My next post will look at some of other emotional and spiritual factors that block people from listening to what scientists are saying.

Comments that go beyond praise and nays Thanks to the people who wrote in about their experience of Peter Trier. His memorial was last Sunday, and many people, especially in the disabled community, talked of Peter’s importance in their lives.

King Coal

Monday, May 2nd, 2005

I spent quite a bit of time composing a “look at the issues rationally” blog on the difference between how experts and non-experts look at risk (experts consider higher expected death rate to be higher risk, while non-experts use other forms of reasoning to deem nuclear power as high risk. I asked several anti-nuclear power folks, and sure enough, they assume there is a low death rate yearly). See Paul Slovic’s Perception of Risk.
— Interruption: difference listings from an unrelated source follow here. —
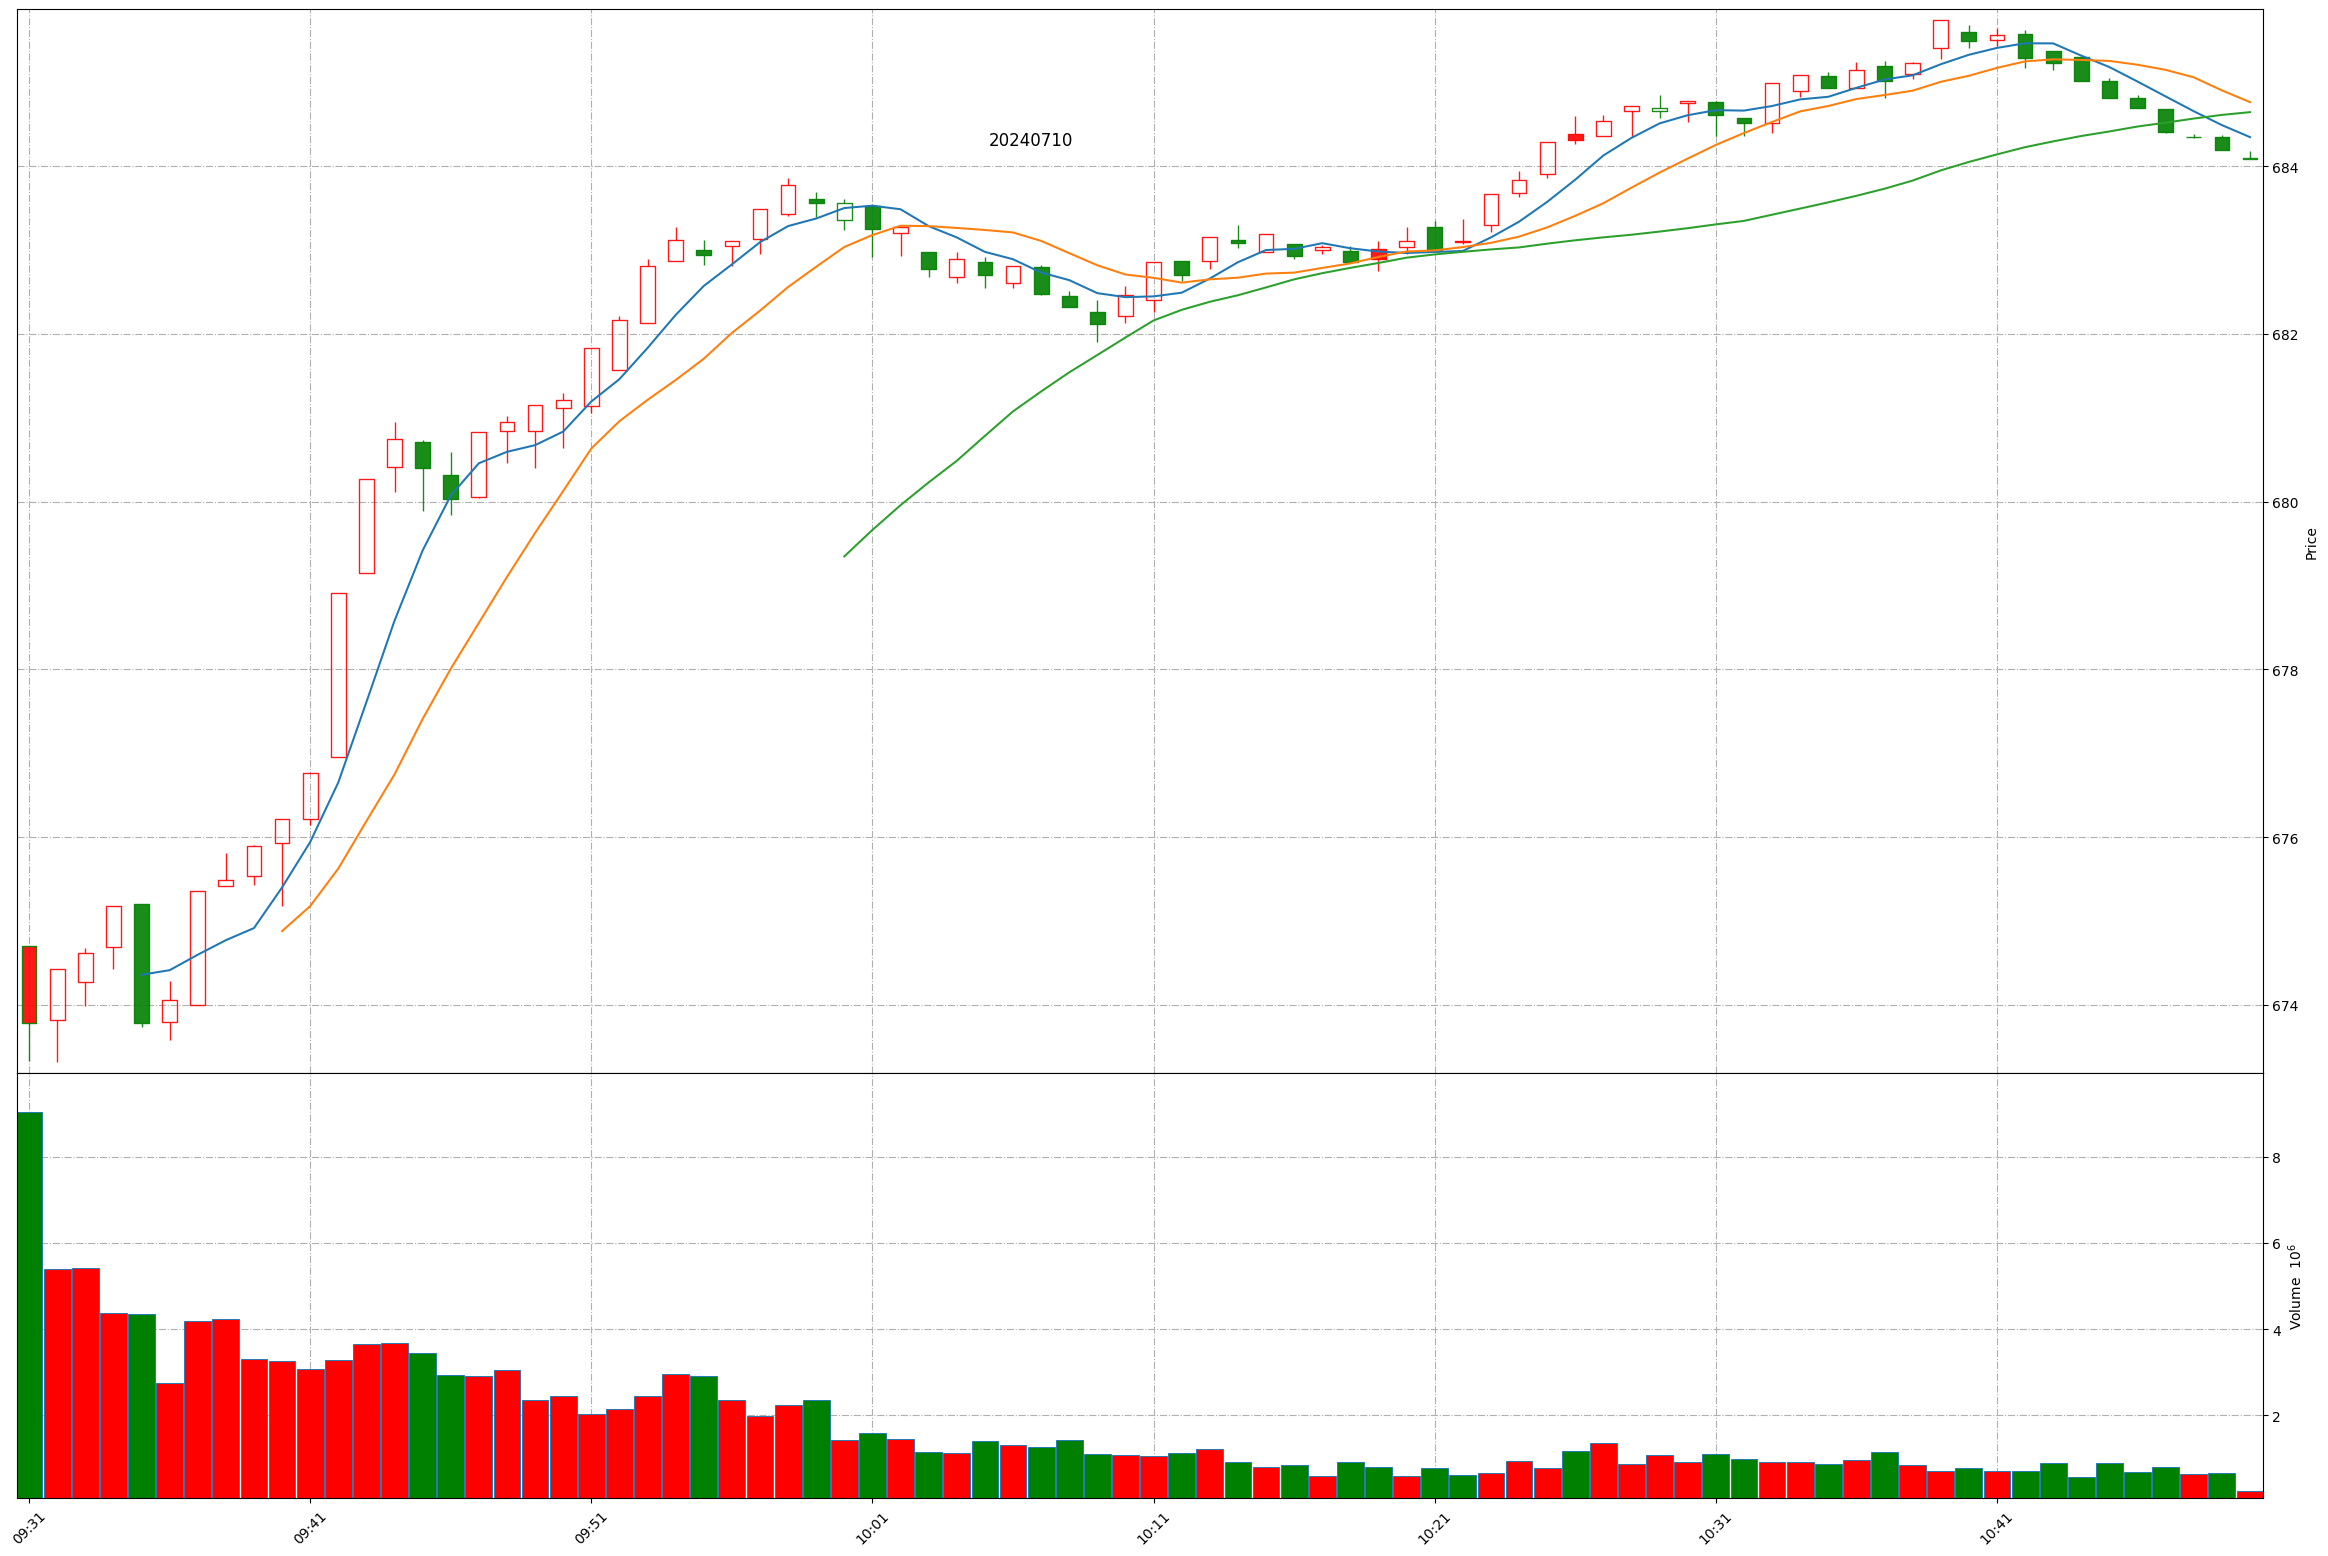
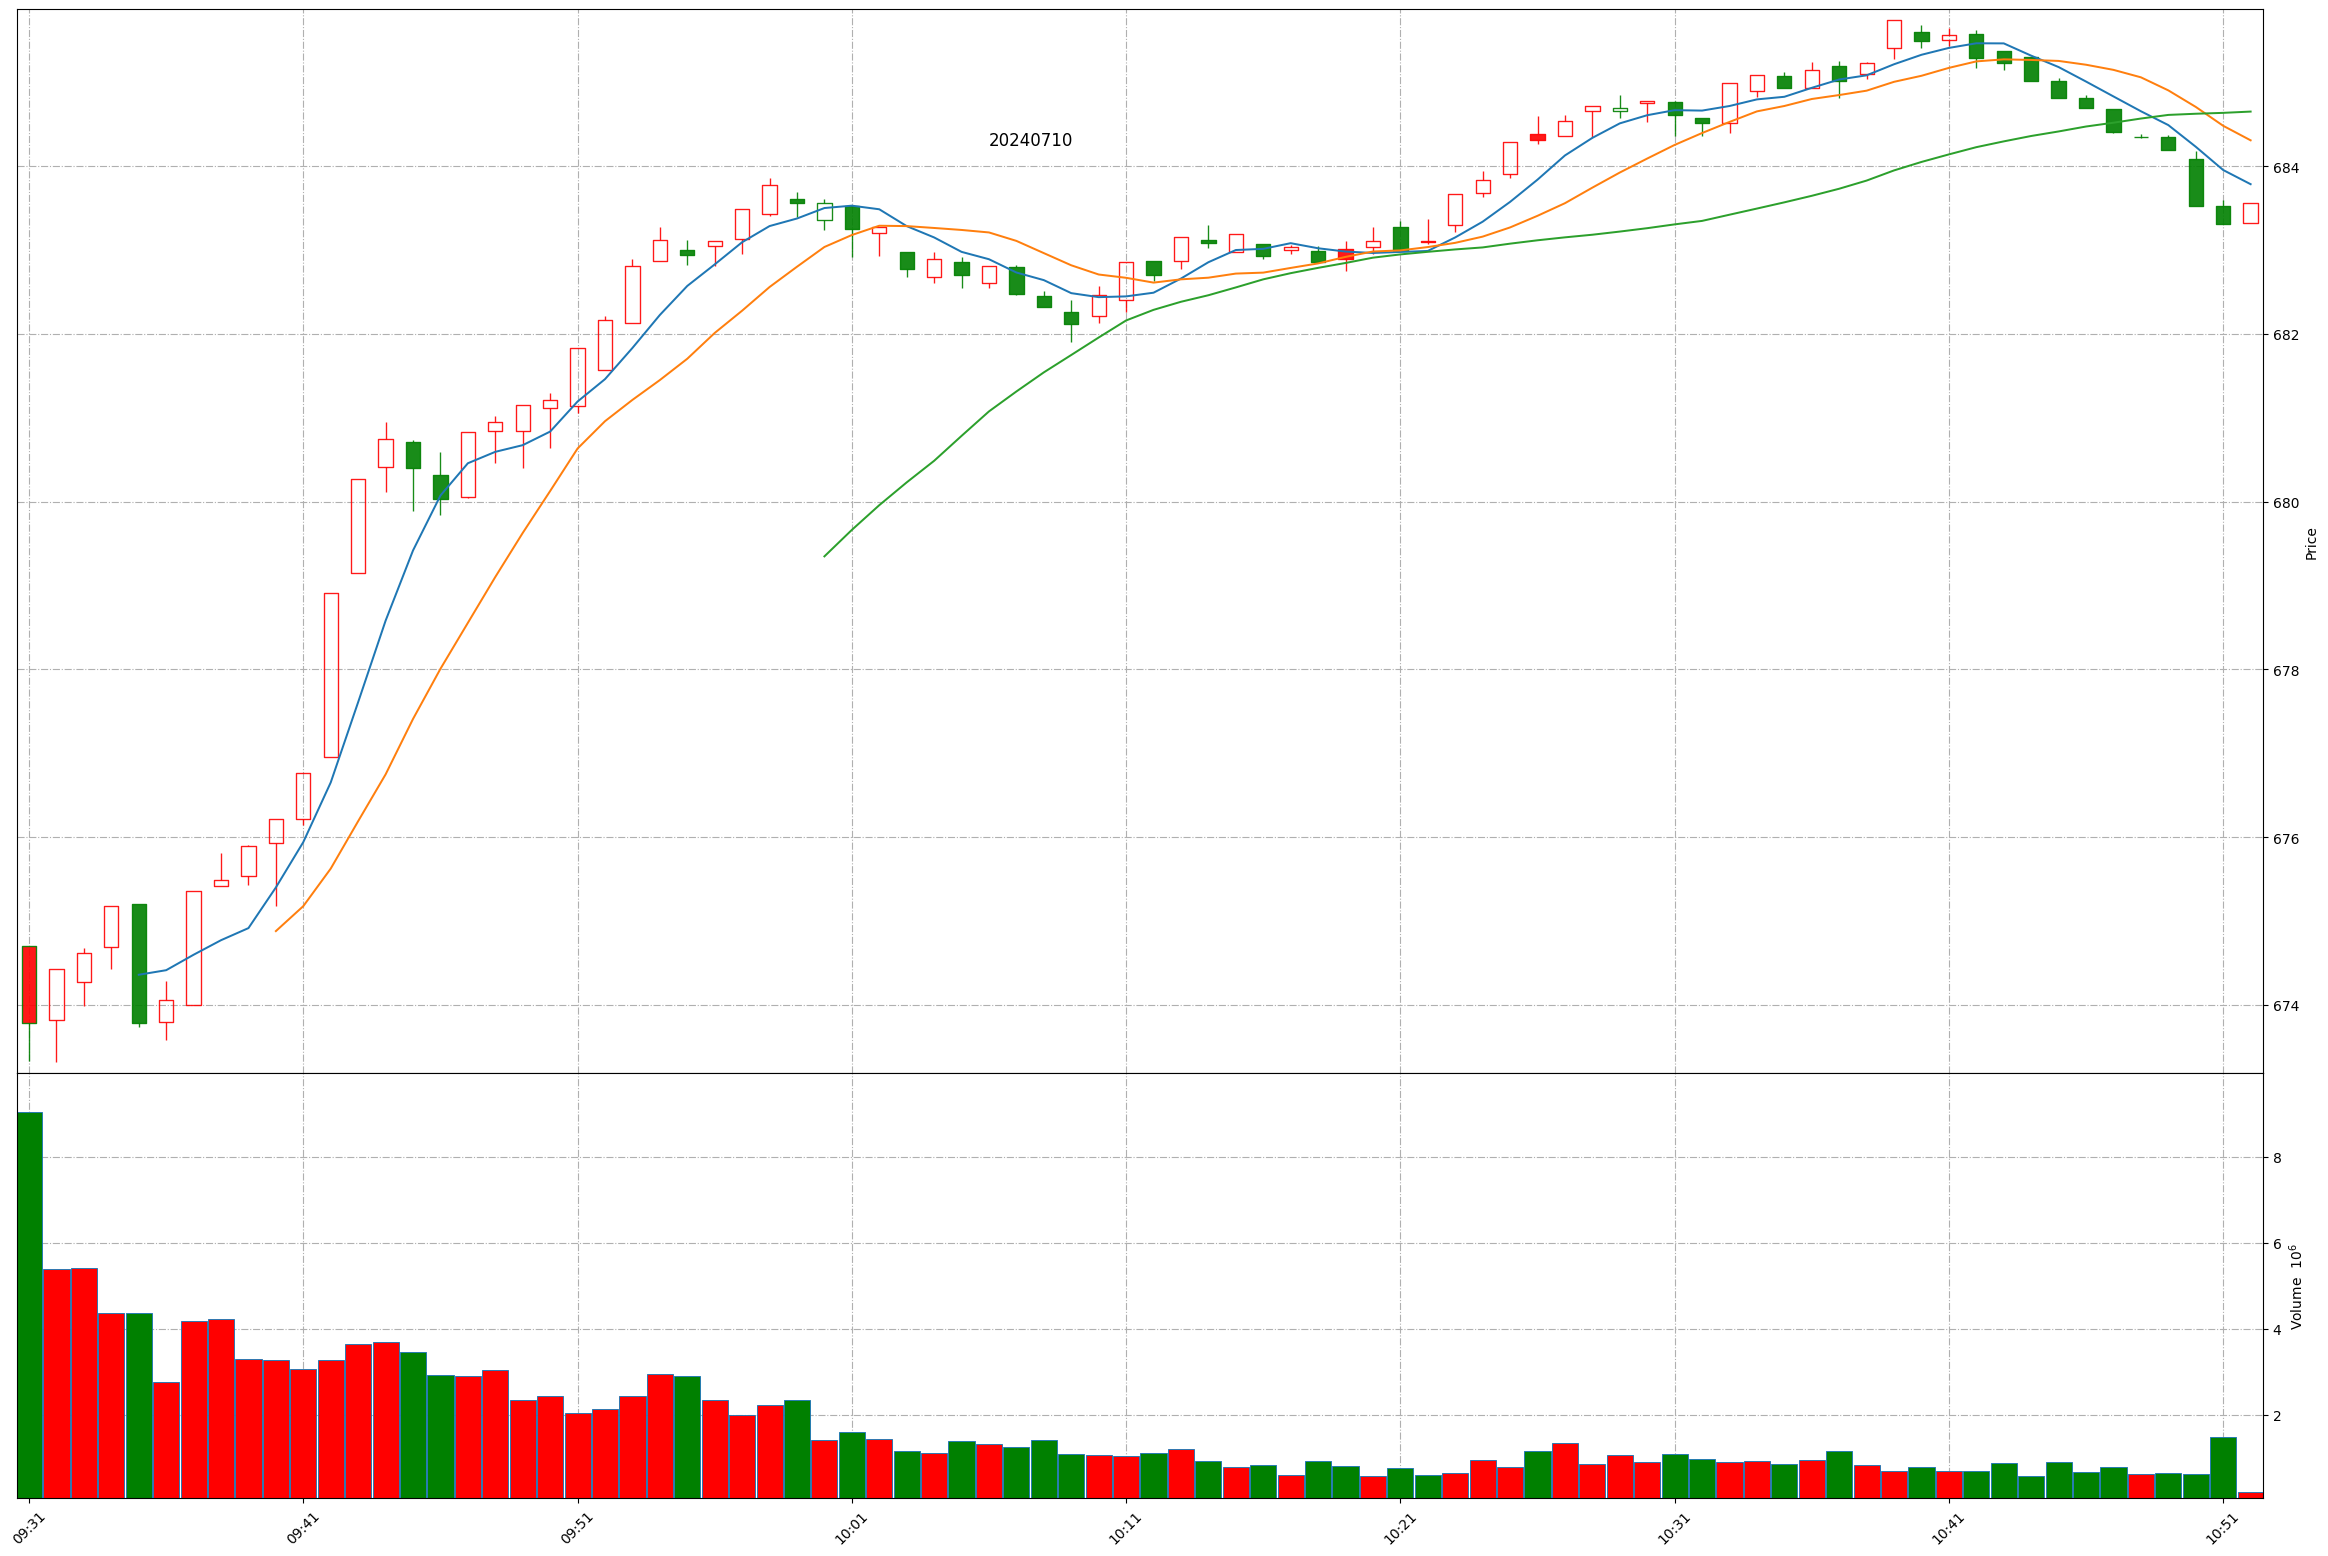
Github action update at 2024-07-10 10:51:25.

diff --git a/README.md b/README.md
@@ -1,11 +1,11 @@
 
 # Daily-A-share-market-quotes 每日 A 股指数（5min 更新）- 20240710
 
-### 上证指数 20240710 10:49
+### 上证指数 20240710 10:51
 ![](./fig/2024/7/20240710-sh000001.png)
 
-### 深证成指 20240710 10:49
+### 深证成指 20240710 10:51
 ![](./fig/2024/7/20240710-sz399001.png)
 
-### 北证50 20240710 10:49
+### 北证50 20240710 10:51
 ![](./fig/2024/7/20240710-bj899050.png)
But then I reacted power out of my childhood worldview to several people’s reasons for opposing nuclear.

I heard worries about nuclear waste, and no trust in scientists to supply correct information, but no idea where information should come from. These people have not read the scientists they don’t trust. No numbers are offered to justify the sense that nuclear power is dangerous, either from nuclear waste or nuclear accidents or etc. That it should not be a dichotomy, nuclear vs coal.

My lower class origins raised their ugly roots. Visions of old British laws come into my head: paying starvation wages or going through 10% of your workforce yearly because of working conditions? No problem. But hang the pickpockets.

Since Three Mile Island, perhaps a million Americans have died from coal power, mostly from cancer and heart disease from particulates, but this number includes between 50,000 and 100,000 coal miners. This does not include health and environmental effects (all very serious) of ozone, mercury and other heavy metals, or the carbon. Coal causes acid rain, unhealthy for plants and animals, not to mention agriculture.

In approximately a decade, we will reach a level of atmospheric carbon somewhat arbitrarily called dangerous– at that point, it is thought, there is a 20% chance of triggering abrupt climate change (am not sure about the 20%, it’s how I read the explanation in Meeting the Challenge). Our per capita carbon emissions from coal are approximately the same as the total per capita carbon emissions of countries such as Portugal and France. US per capita carbon emissions are almost 6 tonnes of carbon; without nuclear power, this would go up perhaps another 3/4 tonne. To stabilize atmospheric carbon levels at a low level, we need to reduce per capita emissions below a quarter tonne or so rapidly, and then zero it out from there.

Climate change, even without abrupt climate change, is affecting patterns of rainfall and drought. In some areas of the world, a drought means choosing which child dies. It may mean having no control over the number of children who die.

Yes, the thinking of the people in energy policy is dichotomous: pretty much everything vs coal. Should coal ever be eliminated as a fuel, then the thinking will be pretty much everything vs natural gas (if there is any natural gas left).

For the first year or two or three of my interest in the environment, effects on people were my major focus, along with the increased chances of war because of environmental changes. I only became interested in the environment itself later.

Coal kills. It kills tens of thousands annually in the US, it kills hundreds of thousands annually all over the world. And more people will die from the carbon.

As someone who grew up lower class, I am acutely aware of how rarely members of the middle and upper class mention coal miner deaths, and the deaths due to pollution that disproportionately harm the lower class. A million Americans have died from coal power since TMI.

I will return in future posts to dispassionate explanations of the issues. I will hide my lower class origins.